▶ WHAT YOU NEED TO DO: Filter on the word "README": copy each matching line from the listing below.

╭─ RECORDS SHOWN

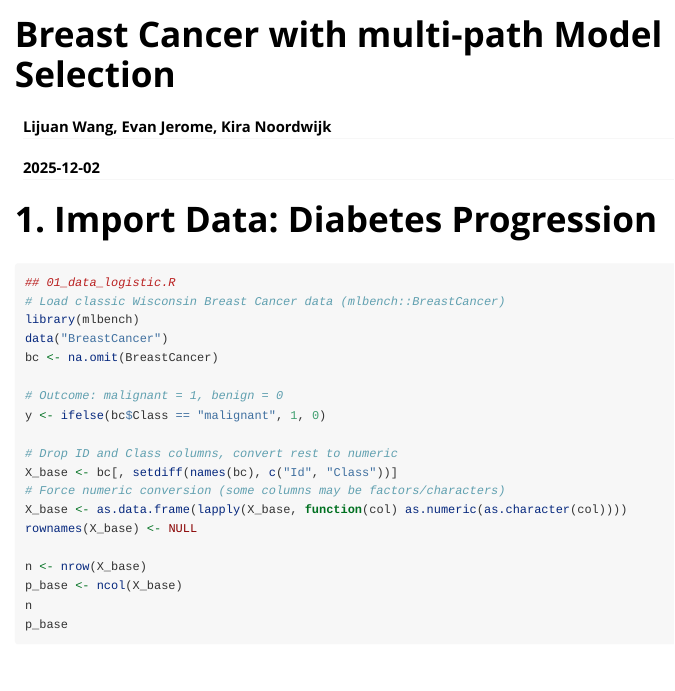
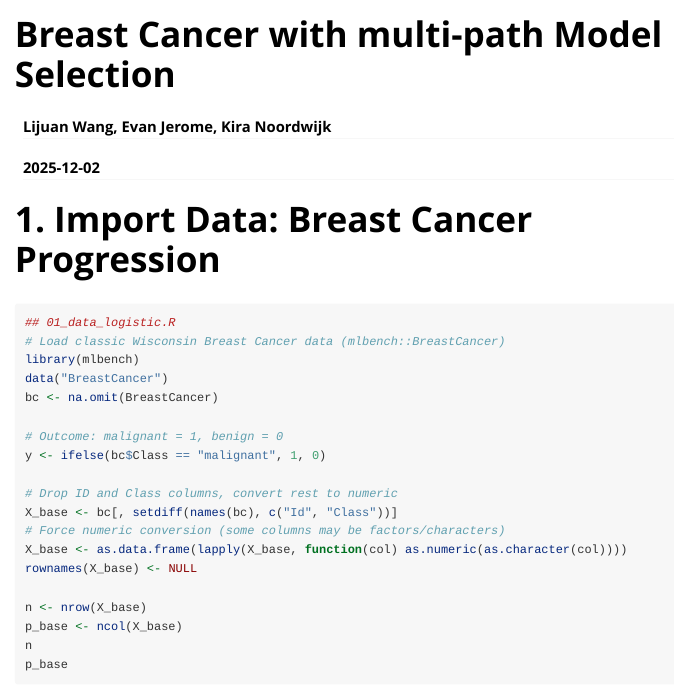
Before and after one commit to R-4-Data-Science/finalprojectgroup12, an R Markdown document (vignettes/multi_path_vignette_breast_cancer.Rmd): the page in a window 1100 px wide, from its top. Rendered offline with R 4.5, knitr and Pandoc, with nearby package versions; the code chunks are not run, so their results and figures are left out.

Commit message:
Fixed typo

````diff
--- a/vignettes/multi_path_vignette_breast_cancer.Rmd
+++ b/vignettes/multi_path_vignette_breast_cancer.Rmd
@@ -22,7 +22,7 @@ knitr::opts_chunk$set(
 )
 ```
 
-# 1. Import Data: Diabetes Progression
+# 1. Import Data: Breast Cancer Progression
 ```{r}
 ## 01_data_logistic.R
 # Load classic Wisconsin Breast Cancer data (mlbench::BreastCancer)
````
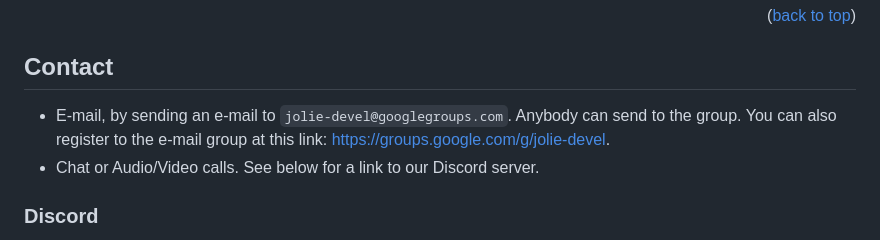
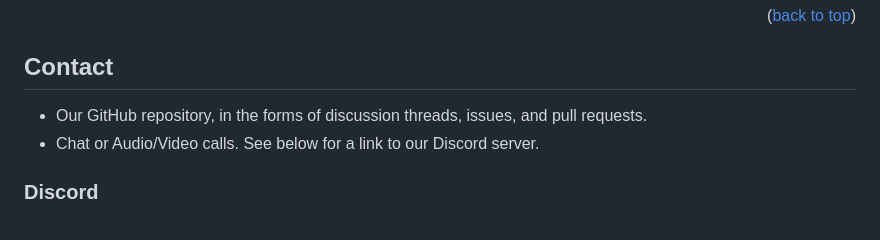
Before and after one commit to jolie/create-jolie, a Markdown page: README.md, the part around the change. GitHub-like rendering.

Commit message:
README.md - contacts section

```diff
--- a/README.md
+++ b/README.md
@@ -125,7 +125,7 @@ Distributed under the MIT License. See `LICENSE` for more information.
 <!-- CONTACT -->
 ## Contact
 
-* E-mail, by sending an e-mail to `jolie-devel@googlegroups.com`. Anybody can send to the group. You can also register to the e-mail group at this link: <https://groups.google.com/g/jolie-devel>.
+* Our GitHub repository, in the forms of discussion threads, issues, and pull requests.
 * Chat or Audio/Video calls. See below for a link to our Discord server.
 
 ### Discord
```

╰─

▶ RESULT OF THE TASK:
Before and after one commit to jolie/create-jolie, a Markdown page: README.md, the part around the change. GitHub-like rendering.
README.md - contacts section
--- a/README.md
+++ b/README.md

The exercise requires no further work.